=== Section Start ===

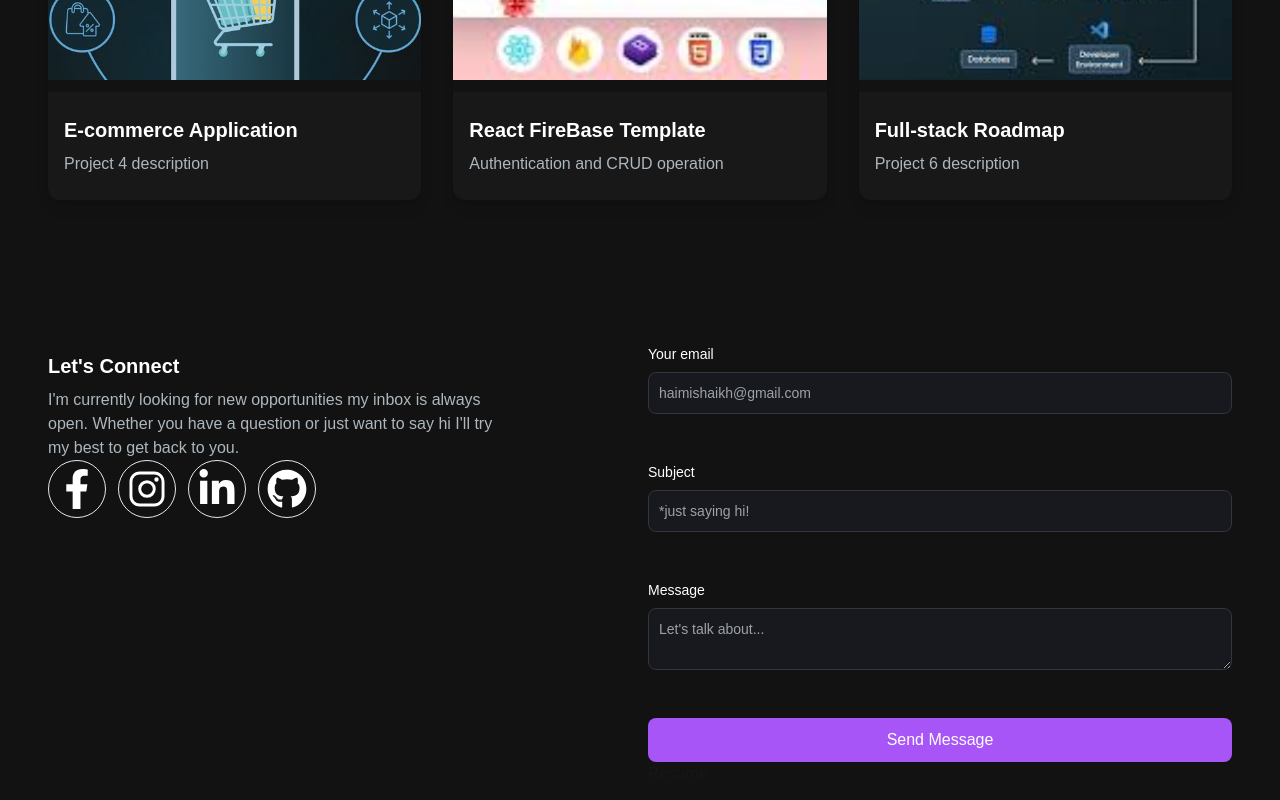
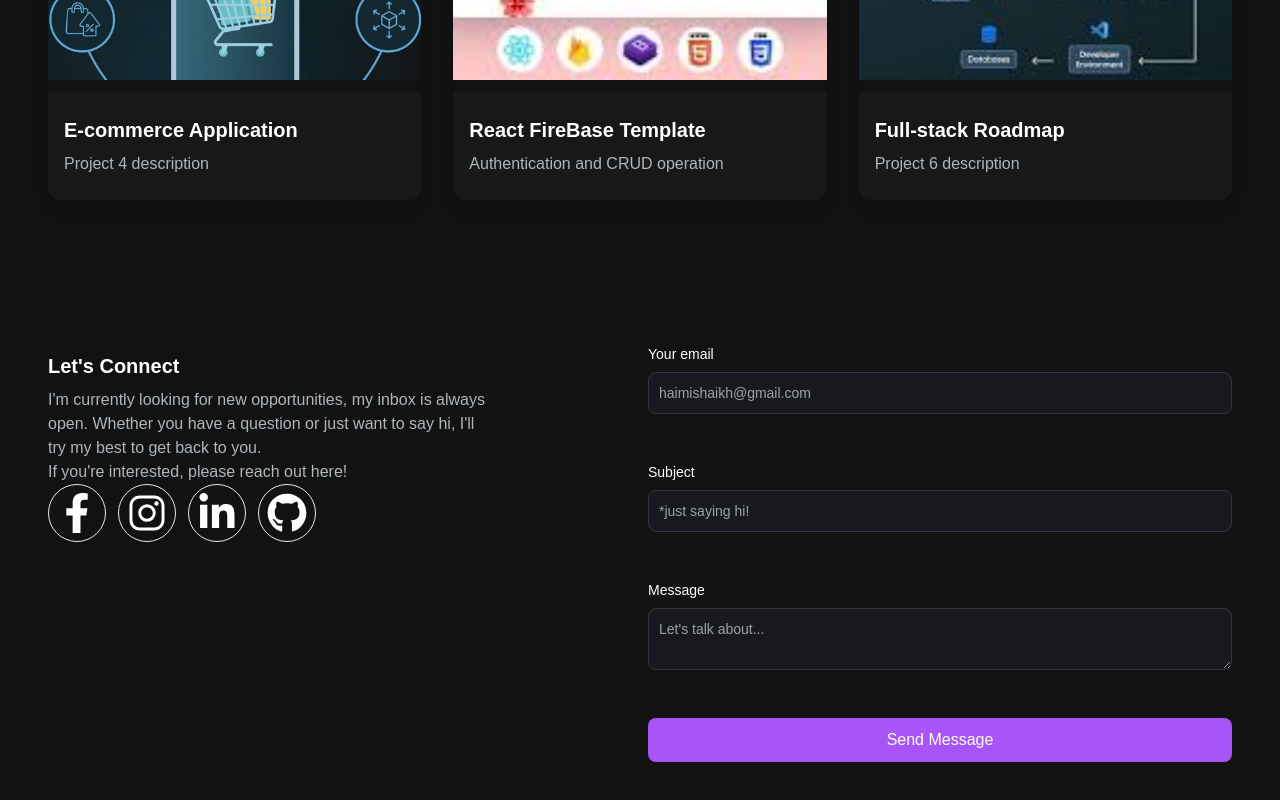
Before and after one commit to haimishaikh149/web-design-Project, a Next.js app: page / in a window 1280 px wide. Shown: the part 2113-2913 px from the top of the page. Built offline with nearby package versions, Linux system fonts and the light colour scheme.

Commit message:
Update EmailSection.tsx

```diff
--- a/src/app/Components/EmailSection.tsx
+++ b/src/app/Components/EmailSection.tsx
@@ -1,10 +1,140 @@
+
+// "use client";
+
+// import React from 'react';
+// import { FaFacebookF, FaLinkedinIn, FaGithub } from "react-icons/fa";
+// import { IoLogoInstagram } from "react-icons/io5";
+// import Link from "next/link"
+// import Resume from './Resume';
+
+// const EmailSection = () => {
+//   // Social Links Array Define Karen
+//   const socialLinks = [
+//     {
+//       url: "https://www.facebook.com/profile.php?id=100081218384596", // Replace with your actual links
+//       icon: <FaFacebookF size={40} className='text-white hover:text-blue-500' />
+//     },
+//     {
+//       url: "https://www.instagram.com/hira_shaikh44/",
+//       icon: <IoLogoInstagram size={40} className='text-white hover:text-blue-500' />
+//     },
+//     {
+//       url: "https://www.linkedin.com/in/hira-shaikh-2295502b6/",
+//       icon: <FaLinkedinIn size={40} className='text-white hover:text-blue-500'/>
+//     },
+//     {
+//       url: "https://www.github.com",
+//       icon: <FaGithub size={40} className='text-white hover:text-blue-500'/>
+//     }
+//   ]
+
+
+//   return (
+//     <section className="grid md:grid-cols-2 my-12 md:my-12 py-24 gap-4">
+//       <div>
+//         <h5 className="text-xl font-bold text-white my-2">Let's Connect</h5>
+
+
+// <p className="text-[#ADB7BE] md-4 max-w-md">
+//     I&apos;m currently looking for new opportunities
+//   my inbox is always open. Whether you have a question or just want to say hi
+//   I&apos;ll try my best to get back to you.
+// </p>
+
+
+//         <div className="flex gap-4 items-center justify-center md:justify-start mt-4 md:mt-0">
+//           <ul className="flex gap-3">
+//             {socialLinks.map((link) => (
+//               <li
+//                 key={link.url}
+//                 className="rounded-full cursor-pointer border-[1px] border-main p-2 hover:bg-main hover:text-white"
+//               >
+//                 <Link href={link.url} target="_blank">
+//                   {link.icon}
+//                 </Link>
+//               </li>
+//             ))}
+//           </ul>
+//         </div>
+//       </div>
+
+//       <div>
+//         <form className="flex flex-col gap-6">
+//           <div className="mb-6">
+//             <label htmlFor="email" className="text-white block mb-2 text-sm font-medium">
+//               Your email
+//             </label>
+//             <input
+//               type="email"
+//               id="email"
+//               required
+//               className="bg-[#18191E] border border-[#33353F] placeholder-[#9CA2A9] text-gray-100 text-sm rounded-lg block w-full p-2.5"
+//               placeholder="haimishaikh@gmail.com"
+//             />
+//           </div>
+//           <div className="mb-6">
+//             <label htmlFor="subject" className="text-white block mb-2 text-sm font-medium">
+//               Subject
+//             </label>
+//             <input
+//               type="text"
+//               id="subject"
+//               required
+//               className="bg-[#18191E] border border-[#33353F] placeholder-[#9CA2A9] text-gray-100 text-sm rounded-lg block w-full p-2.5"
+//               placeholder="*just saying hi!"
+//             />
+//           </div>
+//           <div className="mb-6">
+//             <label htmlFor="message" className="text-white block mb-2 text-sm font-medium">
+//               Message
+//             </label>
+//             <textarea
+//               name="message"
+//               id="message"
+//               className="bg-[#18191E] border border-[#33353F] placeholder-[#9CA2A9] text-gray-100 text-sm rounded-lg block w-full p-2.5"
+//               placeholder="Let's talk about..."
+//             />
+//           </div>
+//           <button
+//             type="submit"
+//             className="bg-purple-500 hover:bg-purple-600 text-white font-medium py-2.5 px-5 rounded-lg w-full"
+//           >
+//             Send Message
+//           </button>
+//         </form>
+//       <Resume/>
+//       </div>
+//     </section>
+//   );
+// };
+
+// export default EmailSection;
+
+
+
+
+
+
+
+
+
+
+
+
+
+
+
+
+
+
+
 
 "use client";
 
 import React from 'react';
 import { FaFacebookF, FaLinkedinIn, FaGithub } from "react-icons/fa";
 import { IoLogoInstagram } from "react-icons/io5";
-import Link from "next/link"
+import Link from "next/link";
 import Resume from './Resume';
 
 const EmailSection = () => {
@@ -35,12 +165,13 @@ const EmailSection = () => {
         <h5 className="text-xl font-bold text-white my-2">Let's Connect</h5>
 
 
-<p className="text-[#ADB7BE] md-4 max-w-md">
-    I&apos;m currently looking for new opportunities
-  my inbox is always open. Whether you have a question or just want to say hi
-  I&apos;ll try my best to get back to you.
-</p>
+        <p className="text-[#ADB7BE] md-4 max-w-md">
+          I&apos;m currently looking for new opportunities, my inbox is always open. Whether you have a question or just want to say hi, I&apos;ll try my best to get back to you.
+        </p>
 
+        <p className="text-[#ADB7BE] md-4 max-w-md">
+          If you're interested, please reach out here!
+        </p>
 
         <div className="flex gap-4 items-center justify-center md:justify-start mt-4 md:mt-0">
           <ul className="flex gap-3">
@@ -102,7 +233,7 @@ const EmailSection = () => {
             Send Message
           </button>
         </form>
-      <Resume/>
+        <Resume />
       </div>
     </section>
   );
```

=== Section End ===

- _EXERCISE_: The task calls for all lines in the entries that hold "import".

- _SOLUTION FOR THIS TASK_:
+// import React from 'react';
+// import { FaFacebookF, FaLinkedinIn, FaGithub } from "react-icons/fa";
+// import { IoLogoInstagram } from "react-icons/io5";
+// import Link from "next/link"
+// import Resume from './Resume';
 import React from 'react';
 import { FaFacebookF, FaLinkedinIn, FaGithub } from "react-icons/fa";
 import { IoLogoInstagram } from "react-icons/io5";
-import Link from "next/link"
+import Link from "next/link";
 import Resume from './Resume';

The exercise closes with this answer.